A chasm exists between personal care aides’ and nursing assistants’ earned wage and their housing wage, and the shortage of affordable housing for older adults is even worse, according to a new report from National Low Income Housing Coalition.
A housing wage is the estimated full-time hourly wage workers must earn to afford a “decent” rental home at the U.S. Department of Housing and Urban Development’s fair market rent while spending no more than 30% of their income on housing costs. In almost half of the states, a minimum housing wage of $20 per hour is needed to rent even a one-bedroom apartment, NLIHC said.
Personal care aides, nursing assistants and home health aides earn, on average, $13.94 per hour, and the average monthly fair market rent for a one-bedroom or two-bedroom rental home is $1,061 or $1,295, respectively, according to the report.
“Congress should expand access to rental assistance to every eligible household in need. Universal rental assistance could be provided by fully funding the Housing Choice Voucher program,” the report authors wrote.
For older adults, too, finding affordable housing is often burdensome, according to experts. LeadingAge is calling on Congress to expand the supply of rental housing as infrastructure discussions move along.
Today is national “call-in” day, where members of LeadingAge and other organizations will be speaking with their representatives to urge them to include increased support for affordable housing for older adults in any infrastructure legislation.

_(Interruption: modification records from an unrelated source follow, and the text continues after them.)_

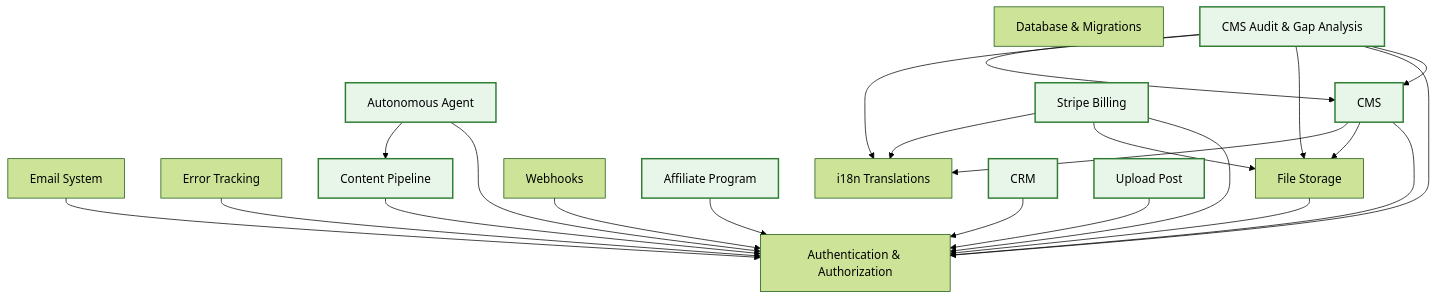
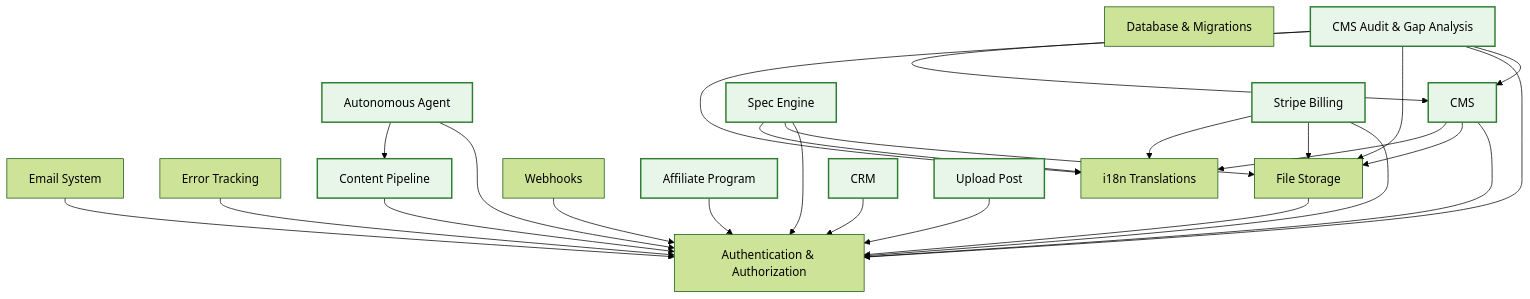
Before and after one commit to ADCP-dev/worldbid-api: the diagram in docs/ARCHITECTURE.md, drawn with Mermaid (forest theme). The commit also changed other lines of this file and 48 other files, not shown here.

````diff
--- a/docs/ARCHITECTURE.md
+++ b/docs/ARCHITECTURE.md
@@ -68,41 +69,45 @@
 ```mermaid
 graph TD
   auth["Authentication & Authorization"]
   database["Database & Migrations"]
   email["Email System"]
   error-logging["Error Tracking"]
   storage["File Storage"]
   translations["i18n Translations"]
   webhooks["Webhooks"]
   affiliate["Affiliate Program"]:::ext
   autonomous-agent["Autonomous Agent"]:::ext
   cms-audit["CMS Audit & Gap Analysis"]:::ext
   cms["CMS"]:::ext
   content-pipeline["Content Pipeline"]:::ext
   crm["CRM"]:::ext
+  spec-engine["Spec Engine"]:::ext
   stripe["Stripe Billing"]:::ext
   upload-post["Upload Post"]:::ext
   email --> auth
   error-logging --> auth
   storage --> auth
   webhooks --> auth
   affiliate --> auth
   autonomous-agent --> auth
   autonomous-agent --> content-pipeline
   cms-audit --> cms
   cms-audit --> auth
   cms-audit --> storage
   cms-audit --> translations
   cms-audit --> cms
   cms --> auth
   cms --> storage
   cms --> translations
   content-pipeline --> auth
   crm --> auth
+  spec-engine --> auth
+  spec-engine --> storage
+  spec-engine --> translations
   stripe --> auth
   stripe --> storage
   stripe --> translations
   upload-post --> auth
 
   classDef ext fill:#e8f5e9,stroke:#2e7d32,stroke-width:2px;
 ```
````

“Congress can’t turn its back on millions of older Americans who are stuck for years on affordable housing waiting lists, living in places they can’t afford, skipping meals and medicine to pay the rent, or cast into homelessness,” LeadingAge President and CEO Katie Smith Sloan said in a statement. “Two out of three older adults who need affordable senior housing can’t get it.”